Available data:
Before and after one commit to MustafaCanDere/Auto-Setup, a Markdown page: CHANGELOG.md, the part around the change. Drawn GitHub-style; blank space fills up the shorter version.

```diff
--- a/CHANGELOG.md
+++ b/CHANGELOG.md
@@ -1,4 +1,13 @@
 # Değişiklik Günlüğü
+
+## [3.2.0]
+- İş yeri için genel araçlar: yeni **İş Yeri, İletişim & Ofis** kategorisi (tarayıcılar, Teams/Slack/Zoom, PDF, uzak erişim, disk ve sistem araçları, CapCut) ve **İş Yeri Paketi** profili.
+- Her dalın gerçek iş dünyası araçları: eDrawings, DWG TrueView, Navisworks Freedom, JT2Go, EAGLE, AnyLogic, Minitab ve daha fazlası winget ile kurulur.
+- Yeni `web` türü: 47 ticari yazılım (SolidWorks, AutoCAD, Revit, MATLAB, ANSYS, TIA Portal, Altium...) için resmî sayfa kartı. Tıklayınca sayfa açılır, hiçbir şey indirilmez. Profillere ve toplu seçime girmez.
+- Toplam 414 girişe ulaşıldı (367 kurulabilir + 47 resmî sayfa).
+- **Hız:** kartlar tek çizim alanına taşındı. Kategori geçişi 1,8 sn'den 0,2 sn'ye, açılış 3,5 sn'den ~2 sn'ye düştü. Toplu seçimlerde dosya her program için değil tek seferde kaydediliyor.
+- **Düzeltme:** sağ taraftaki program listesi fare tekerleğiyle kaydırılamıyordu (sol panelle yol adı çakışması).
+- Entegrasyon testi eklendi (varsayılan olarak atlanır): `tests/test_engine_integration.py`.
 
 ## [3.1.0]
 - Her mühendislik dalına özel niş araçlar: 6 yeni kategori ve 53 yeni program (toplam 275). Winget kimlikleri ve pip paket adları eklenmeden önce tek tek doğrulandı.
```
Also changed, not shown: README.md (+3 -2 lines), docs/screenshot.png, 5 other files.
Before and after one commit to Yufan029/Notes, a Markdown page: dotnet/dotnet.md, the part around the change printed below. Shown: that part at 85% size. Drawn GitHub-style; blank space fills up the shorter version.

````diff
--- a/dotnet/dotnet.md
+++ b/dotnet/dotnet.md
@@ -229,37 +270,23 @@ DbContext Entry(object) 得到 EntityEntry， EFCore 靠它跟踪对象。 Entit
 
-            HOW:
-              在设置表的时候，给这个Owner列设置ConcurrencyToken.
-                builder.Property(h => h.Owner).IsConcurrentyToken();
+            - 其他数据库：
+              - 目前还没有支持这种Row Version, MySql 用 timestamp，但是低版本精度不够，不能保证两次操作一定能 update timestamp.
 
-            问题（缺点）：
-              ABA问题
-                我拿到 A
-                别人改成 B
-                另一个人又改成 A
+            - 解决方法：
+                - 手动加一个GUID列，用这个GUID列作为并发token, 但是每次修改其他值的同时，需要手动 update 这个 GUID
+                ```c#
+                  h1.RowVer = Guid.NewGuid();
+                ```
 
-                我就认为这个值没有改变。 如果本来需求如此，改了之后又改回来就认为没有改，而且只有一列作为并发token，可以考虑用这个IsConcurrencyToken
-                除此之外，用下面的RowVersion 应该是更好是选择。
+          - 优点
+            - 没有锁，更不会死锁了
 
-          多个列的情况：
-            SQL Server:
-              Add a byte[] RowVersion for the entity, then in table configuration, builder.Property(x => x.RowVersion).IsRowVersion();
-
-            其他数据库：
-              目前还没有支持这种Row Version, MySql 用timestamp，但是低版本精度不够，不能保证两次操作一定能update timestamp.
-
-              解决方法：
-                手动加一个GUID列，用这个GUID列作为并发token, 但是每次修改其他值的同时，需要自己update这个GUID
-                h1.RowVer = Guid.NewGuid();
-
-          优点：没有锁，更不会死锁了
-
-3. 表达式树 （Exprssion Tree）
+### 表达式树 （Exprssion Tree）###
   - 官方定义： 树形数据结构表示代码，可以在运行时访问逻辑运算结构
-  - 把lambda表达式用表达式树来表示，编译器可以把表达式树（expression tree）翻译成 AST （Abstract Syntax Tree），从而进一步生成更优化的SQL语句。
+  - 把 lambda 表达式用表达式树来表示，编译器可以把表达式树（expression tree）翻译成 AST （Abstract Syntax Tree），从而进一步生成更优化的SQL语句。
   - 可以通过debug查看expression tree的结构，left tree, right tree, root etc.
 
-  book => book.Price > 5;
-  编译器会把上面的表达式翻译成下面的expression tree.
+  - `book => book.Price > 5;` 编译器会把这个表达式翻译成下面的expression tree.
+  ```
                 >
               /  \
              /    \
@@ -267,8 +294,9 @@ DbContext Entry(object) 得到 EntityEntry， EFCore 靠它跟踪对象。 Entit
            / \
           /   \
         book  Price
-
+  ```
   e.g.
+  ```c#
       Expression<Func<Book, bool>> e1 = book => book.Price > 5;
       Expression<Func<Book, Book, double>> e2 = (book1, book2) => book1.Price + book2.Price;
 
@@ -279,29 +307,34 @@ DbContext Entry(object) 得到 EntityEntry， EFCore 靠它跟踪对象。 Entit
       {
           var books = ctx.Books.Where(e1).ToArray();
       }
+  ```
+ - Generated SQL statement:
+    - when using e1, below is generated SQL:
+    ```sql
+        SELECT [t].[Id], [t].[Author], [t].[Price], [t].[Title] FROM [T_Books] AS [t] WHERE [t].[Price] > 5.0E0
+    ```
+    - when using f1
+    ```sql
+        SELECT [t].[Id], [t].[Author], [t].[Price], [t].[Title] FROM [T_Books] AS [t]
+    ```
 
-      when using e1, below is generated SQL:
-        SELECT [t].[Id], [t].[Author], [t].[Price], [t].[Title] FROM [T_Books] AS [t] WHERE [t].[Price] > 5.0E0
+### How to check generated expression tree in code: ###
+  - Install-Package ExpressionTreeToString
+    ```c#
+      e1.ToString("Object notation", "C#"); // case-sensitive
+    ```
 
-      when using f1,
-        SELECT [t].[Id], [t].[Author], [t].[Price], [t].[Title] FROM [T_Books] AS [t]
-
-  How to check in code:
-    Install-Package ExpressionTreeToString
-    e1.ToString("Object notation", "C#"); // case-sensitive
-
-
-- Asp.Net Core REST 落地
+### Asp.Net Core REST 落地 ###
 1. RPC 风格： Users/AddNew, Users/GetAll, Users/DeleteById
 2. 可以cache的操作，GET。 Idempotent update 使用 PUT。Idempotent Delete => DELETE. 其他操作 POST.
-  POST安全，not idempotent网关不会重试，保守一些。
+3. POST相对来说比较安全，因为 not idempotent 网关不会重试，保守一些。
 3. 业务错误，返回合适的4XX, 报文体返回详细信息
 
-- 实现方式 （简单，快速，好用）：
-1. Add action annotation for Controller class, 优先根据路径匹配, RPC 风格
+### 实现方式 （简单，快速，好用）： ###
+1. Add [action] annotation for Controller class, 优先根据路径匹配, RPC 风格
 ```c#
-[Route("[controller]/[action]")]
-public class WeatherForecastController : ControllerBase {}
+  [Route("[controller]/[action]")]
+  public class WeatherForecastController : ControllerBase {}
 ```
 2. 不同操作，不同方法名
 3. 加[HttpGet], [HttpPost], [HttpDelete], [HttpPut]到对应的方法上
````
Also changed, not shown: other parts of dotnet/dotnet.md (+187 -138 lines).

Task to complete: Return every line above in which the string "için" occurs.

Your response:
+- İş yeri için genel araçlar: yeni **İş Yeri, İletişim & Ofis** kategorisi (tarayıcılar, Teams/Slack/Zoom, PDF, uzak erişim, disk ve sistem araçları, CapCut) ve **İş Yeri Paketi** profili.
+- Yeni `web` türü: 47 ticari yazılım (SolidWorks, AutoCAD, Revit, MATLAB, ANSYS, TIA Portal, Altium...) için resmî sayfa kartı. Tıklayınca sayfa açılır, hiçbir şey indirilmez. Profillere ve toplu seçime girmez.
+- **Hız:** kartlar tek çizim alanına taşındı. Kategori geçişi 1,8 sn'den 0,2 sn'ye, açılış 3,5 sn'den ~2 sn'ye düştü. Toplu seçimlerde dosya her program için değil tek seferde kaydediliyor.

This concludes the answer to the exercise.